One local woman, who owns a small business herself, saw a need and did her part to help those who help others.
Kelly Mitchell, owner of Why Not Stitch, decided to put her business of custom monogramming on hold to help in an unusual way.
“I kept seeing people, health care workers say they didn’t have masks,” Mitchell said. “I’ve made close to 125 masks since last Saturday. I’ve tried to take care of all healthcare people and the elderly locally before sending out elsewhere.”
Mitchell said once she got the word out that she was making the masks, requests started coming in from locations near and far.
“I’ve had people from all over the country message me,” Mitchell said. “I have donated the masks to the ladies in the lab at the (Brewton) Medical Center and some of the ladies in radiology at (D.W. McMillan) Hospital. I’ve also given to some of our hometown ladies that work as home health nurses and some who work in the Santa Rosa (Florida) area. I went to school in Excel and have some friends who are nurses in Montgomery so I have sent some to them. I have even mailed some to North Carolina, Oklahoma and Mississippi. I also donated to people like Stacey Till who needed it for a family who has cancer is on chemo. There is so much need locally.”
Mitchell said she has put her business on hold for now as she works to fill the needs for masks as much as she can.
“One may think 125 masks isn’t a lot, but when they take me 30 to 40 minutes per mask, it is,” Mitchell said “I have been using three layers in each mask, as well as adding a small stiff wire in each nose piece and casing out so they would be able to mold the mask for added coverage. Most I’ve seen do not take this step. With each piece of wire I have to bend the ends down so the wire doesn’t poke through the fabric. So, it’s tedious.”

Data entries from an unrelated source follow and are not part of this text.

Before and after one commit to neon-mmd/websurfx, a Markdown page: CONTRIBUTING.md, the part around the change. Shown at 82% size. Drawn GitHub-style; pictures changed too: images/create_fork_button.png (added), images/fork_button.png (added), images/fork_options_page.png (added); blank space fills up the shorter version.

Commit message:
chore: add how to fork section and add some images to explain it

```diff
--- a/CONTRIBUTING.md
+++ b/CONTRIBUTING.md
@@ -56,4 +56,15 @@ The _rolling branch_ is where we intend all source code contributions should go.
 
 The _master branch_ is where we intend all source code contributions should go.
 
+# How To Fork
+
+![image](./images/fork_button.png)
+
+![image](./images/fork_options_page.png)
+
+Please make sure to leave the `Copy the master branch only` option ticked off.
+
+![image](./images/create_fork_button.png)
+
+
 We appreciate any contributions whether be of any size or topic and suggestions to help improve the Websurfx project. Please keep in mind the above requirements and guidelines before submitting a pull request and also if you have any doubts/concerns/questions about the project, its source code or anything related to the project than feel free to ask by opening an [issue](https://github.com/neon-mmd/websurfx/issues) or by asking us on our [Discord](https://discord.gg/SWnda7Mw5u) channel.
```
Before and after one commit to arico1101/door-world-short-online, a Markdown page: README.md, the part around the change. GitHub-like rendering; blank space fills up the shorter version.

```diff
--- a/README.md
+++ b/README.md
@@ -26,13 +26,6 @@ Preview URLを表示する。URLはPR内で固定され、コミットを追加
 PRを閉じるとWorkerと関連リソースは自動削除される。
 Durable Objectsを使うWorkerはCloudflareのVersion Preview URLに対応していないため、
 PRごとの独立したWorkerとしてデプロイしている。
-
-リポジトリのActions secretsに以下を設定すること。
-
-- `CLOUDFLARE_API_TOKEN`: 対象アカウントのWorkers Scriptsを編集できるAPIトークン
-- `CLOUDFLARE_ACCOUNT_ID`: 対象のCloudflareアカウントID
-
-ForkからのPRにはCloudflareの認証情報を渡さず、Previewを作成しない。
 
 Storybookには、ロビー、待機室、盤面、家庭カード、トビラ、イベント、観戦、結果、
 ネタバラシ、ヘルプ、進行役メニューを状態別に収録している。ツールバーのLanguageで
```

Although Mitchell is doing most of the work on the masks, she said she has had a little help from another member of her family.
“This week was supposed to be our Spring Break, but I kept seeing people say they didn’t have masks,” Mitchell said. “I discussed it with my family and tried to explain to my daughter that I wouldn’t be able to spend time with her this week as we had planned that mom needed to help people right now in this time of crisis. She was upset, but she actually decided to help me in her own way. She has helped with a little sewing, not straight lines, but that made a few unique, and she has helped with cutting out fabric. It’s a big job for such a small little girl. But for the most part it has just been me in between taking care of my three kids.”

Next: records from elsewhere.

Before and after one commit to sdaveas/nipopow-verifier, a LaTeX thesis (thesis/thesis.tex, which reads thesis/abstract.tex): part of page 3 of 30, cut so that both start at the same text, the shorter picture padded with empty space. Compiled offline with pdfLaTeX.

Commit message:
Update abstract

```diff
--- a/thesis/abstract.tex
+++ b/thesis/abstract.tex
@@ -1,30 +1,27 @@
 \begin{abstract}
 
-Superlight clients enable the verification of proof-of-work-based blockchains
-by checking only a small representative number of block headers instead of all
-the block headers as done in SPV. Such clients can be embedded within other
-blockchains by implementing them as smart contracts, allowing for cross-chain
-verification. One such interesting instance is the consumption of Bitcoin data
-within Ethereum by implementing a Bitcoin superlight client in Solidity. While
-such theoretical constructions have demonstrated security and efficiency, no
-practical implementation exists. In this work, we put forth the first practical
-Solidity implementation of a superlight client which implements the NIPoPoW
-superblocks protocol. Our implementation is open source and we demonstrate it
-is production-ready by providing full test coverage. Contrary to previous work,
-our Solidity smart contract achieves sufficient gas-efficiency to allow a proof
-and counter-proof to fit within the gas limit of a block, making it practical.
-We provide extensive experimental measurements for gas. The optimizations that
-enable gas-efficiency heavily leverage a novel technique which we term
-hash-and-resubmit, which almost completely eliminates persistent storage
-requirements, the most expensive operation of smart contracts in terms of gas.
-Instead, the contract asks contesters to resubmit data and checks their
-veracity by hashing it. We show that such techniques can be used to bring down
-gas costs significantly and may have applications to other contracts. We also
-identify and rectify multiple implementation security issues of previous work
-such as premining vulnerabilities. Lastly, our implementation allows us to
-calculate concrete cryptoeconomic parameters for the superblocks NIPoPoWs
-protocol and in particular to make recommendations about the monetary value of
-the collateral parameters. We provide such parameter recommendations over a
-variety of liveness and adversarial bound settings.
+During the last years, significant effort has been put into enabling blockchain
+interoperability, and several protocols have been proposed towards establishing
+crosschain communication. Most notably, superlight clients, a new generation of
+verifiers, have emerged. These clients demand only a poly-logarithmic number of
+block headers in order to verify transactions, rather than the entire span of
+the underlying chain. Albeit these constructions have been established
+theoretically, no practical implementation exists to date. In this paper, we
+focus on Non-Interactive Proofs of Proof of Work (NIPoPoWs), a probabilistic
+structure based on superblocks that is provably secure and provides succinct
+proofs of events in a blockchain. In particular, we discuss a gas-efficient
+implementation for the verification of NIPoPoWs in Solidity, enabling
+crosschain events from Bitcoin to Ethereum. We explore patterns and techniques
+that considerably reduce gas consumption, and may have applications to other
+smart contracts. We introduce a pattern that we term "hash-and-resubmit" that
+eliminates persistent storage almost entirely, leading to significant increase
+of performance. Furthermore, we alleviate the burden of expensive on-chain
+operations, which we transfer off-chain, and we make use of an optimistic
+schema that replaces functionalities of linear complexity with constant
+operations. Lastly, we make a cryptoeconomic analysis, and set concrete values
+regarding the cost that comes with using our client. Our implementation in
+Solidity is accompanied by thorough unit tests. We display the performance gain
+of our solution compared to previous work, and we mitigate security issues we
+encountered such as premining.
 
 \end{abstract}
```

Mitchell said getting the needed materials to make the masks hasn’t been a huge problem with the exception of elastic. With few exceptions, Mitchell has taken care of the cost of the project.

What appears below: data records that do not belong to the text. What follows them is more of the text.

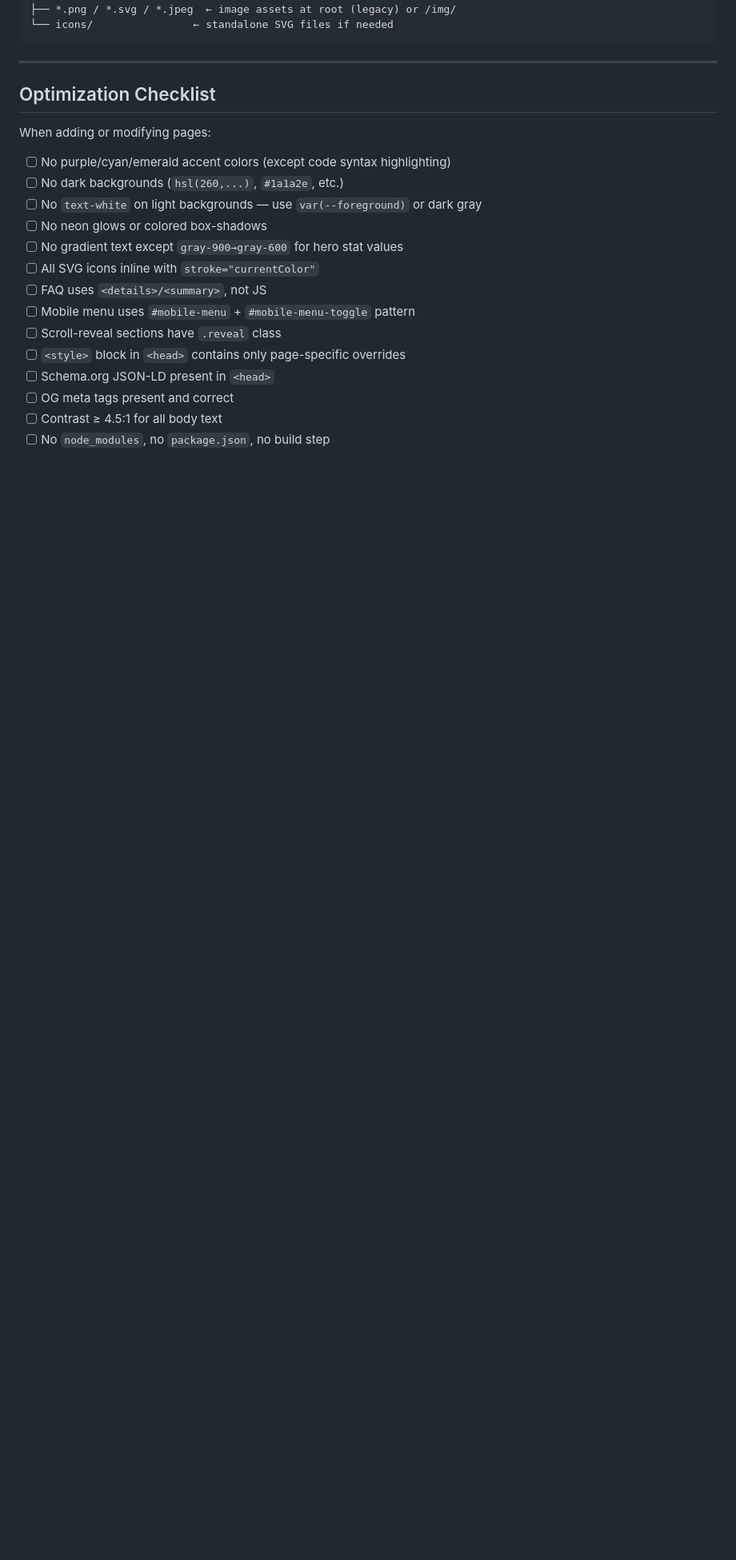
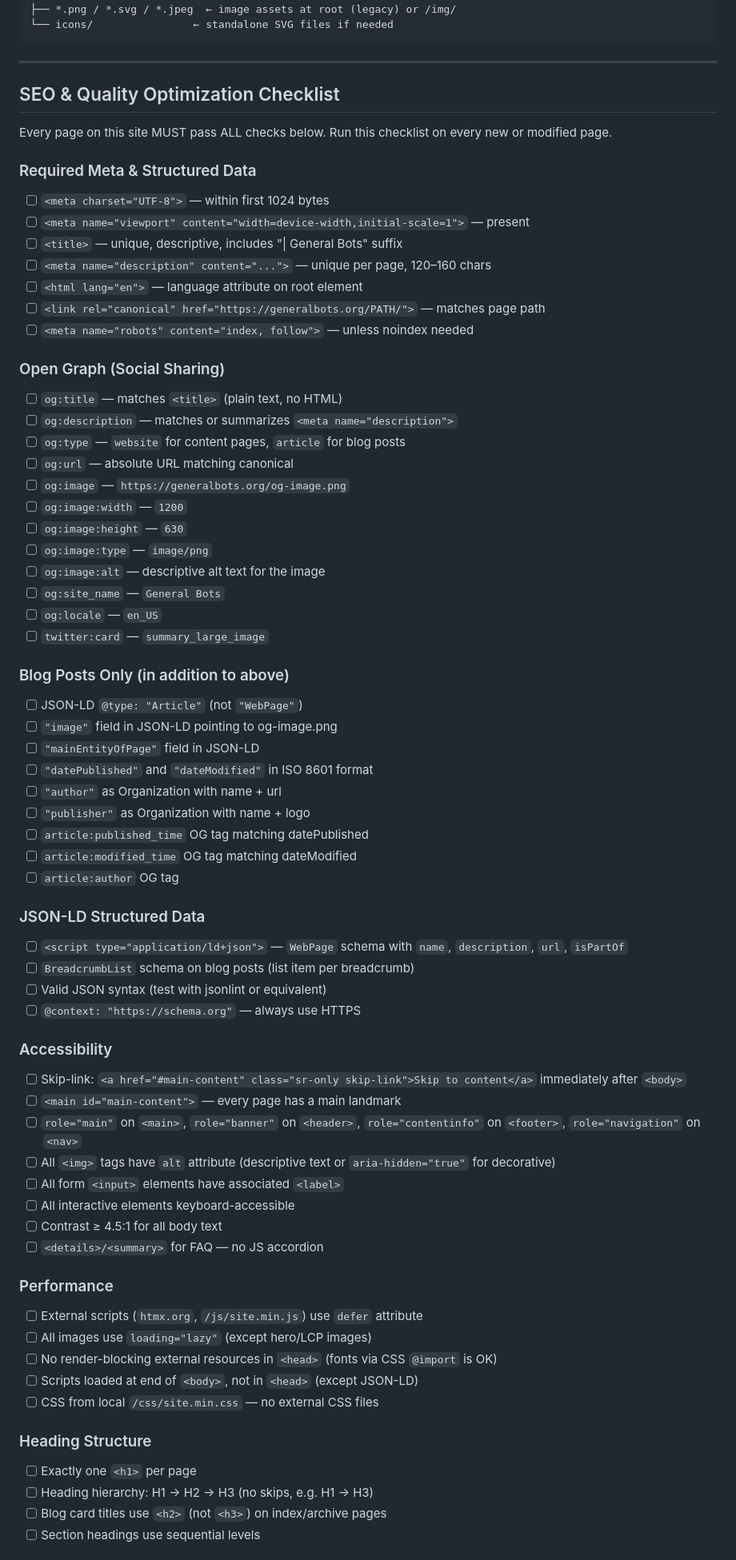
Before and after one commit to generalbots/website, a Markdown page: AGENTS.md, the part around one of its changes. Shown at 80% size. Drawn GitHub-style; blank space fills up the shorter version.

Commit message:
docs: update AGENTS.md with comprehensive SEO/quality optimization checklist and style guide

```diff
--- a/AGENTS.md
+++ b/AGENTS.md
@@ -319,21 +319,77 @@ Use native HTML `<details>/<summary>` — no JS accordion:
 
 ---
 
-## Optimization Checklist
+## SEO & Quality Optimization Checklist
 
-When adding or modifying pages:
+Every page on this site MUST pass ALL checks below. Run this checklist on every new or modified page.
 
-- [ ] No purple/cyan/emerald accent colors (except code syntax highlighting)
-- [ ] No dark backgrounds (`hsl(260,...)`, `#1a1a2e`, etc.)
-- [ ] No `text-white` on light backgrounds — use `var(--foreground)` or dark gray
-- [ ] No neon glows or colored box-shadows
-- [ ] No gradient text except `gray-900→gray-600` for hero stat values
-- [ ] All SVG icons inline with `stroke="currentColor"`
-- [ ] FAQ uses `<details>/<summary>`, not JS
-- [ ] Mobile menu uses `#mobile-menu` + `#mobile-menu-toggle` pattern
-- [ ] Scroll-reveal sections have `.reveal` class
-- [ ] `<style>` block in `<head>` contains only page-specific overrides
-- [ ] Schema.org JSON-LD present in `<head>`
-- [ ] OG meta tags present and correct
+### Required Meta & Structured Data
+
+- [ ] `<meta charset="UTF-8">` — within first 1024 bytes
+- [ ] `<meta name="viewport" content="width=device-width,initial-scale=1">` — present
+- [ ] `<title>` — unique, descriptive, includes "| General Bots" suffix
+- [ ] `<meta name="description" content="...">` — unique per page, 120–160 chars
+- [ ] `<html lang="en">` — language attribute on root element
+- [ ] `<link rel="canonical" href="https://generalbots.org/PATH/">` — matches page path
+- [ ] `<meta name="robots" content="index, follow">` — unless noindex needed
+
+### Open Graph (Social Sharing)
+
+- [ ] `og:title` — matches `<title>` (plain text, no HTML)
+- [ ] `og:description` — matches or summarizes `<meta name="description">`
+- [ ] `og:type` — `website` for content pages, `article` for blog posts
+- [ ] `og:url` — absolute URL matching canonical
+- [ ] `og:image` — `https://generalbots.org/og-image.png`
+- [ ] `og:image:width` — `1200`
+- [ ] `og:image:height` — `630`
+- [ ] `og:image:type` — `image/png`
+- [ ] `og:image:alt` — descriptive alt text for the image
+- [ ] `og:site_name` — `General Bots`
+- [ ] `og:locale` — `en_US`
+- [ ] `twitter:card` — `summary_large_image`
+
+### Blog Posts Only (in addition to above)
+
+- [ ] JSON-LD `@type: "Article"` (not `"WebPage"`)
+- [ ] `"image"` field in JSON-LD pointing to og-image.png
+- [ ] `"mainEntityOfPage"` field in JSON-LD
+- [ ] `"datePublished"` and `"dateModified"` in ISO 8601 format
+- [ ] `"author"` as Organization with name + url
+- [ ] `"publisher"` as Organization with name + logo
+- [ ] `article:published_time` OG tag matching datePublished
+- [ ] `article:modified_time` OG tag matching dateModified
+- [ ] `article:author` OG tag
+
+### JSON-LD Structured Data
+
+- [ ] `<script type="application/ld+json">` — `WebPage` schema with `name`, `description`, `url`, `isPartOf`
+- [ ] `BreadcrumbList` schema on blog posts (list item per breadcrumb)
+- [ ] Valid JSON syntax (test with jsonlint or equivalent)
+- [ ] `@context: "https://schema.org"` — always use HTTPS
+
+### Accessibility
+
+- [ ] Skip-link: `<a href="#main-content" class="sr-only skip-link">Skip to content</a>` immediately after `<body>`
+- [ ] `<main id="main-content">` — every page has a main landmark
+- [ ] `role="main"` on `<main>`, `role="banner"` on `<header>`, `role="contentinfo"` on `<footer>`, `role="navigation"` on `<nav>`
+- [ ] All `<img>` tags have `alt` attribute (descriptive text or `aria-hidden="true"` for decorative)
+- [ ] All form `<input>` elements have associated `<label>`
+- [ ] All interactive elements keyboard-accessible
 - [ ] Contrast ≥ 4.5:1 for all body text
-- [ ] No `node_modules`, no `package.json`, no build step
+- [ ] `<details>/<summary>` for FAQ — no JS accordion
+
+### Performance
+
+- [ ] External scripts (`htmx.org`, `/js/site.min.js`) use `defer` attribute
+- [ ] All images use `loading="lazy"` (except hero/LCP images)
+- [ ] No render-blocking external resources in `<head>` (fonts via CSS `@import` is OK)
+- [ ] Scripts loaded at end of `<body>`, not in `<head>` (except JSON-LD)
+- [ ] CSS from local `/css/site.min.css` — no external CSS files
+
+### Heading Structure
+
+- [ ] Exactly one `<h1>` per page
+- [ ] Heading hierarchy: H1 → H2 → H3 (no skips, e.g. H1 → H3)
+- [ ] Blog card titles use `<h2>` (not `<h3>`) on index/archive pages
+- [ ] Section headings use sequential levels
+
```
Also changed, not shown: other parts of AGENTS.md (+27 -0 lines).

“I’ve donated all of my masks,” Mitchell said. “Some have offered donations to help with supplies and shipping because I haven’t charged for shipping to anyone. I’ve shipped to most with the exception of a few who decided to pick up out of my mailbox.”
Mitchell said after she began making the masks and shared the information, other people in the community have joined in the effort.
“Once I started the project and posted, others kind of joined in,” Mitchell said. “We live in such a great community where everyone helps where they can most of the time.”
In addition to Mitchell’s work, Lindsay Lynn and Diane Jonson are also working to fill the need for masks locally.
Along the way, Mitchell said she has learned lessons from those she is working to help.
“I’ve learned fine details are critical as I’ve worked,” Mitchell said. “I started out with pipe cleaners. They work but weren’t what I was looking for so I had to be innovative. Thanks to a nurse friend she made the suggestion of a different type wire and it’s perfect. I feel they give someone decent protection even if they are not CDC compliant.”
Mitchell said she plans to continue working on the masks as long as they are needed and she can find the materials to do the work. Her work is being done in an effort to keep her fellow man safe in a difficult time.
“I want our community as a whole to stay safe,” Mitchell said. “I don’t want to wake up and read COVID-19 has taken over our town and we’ve lost the fight. I’m praying hard for this nightmare to end soon. It’s been a long, hard week, but if it helps just a little, then it’s worth it.”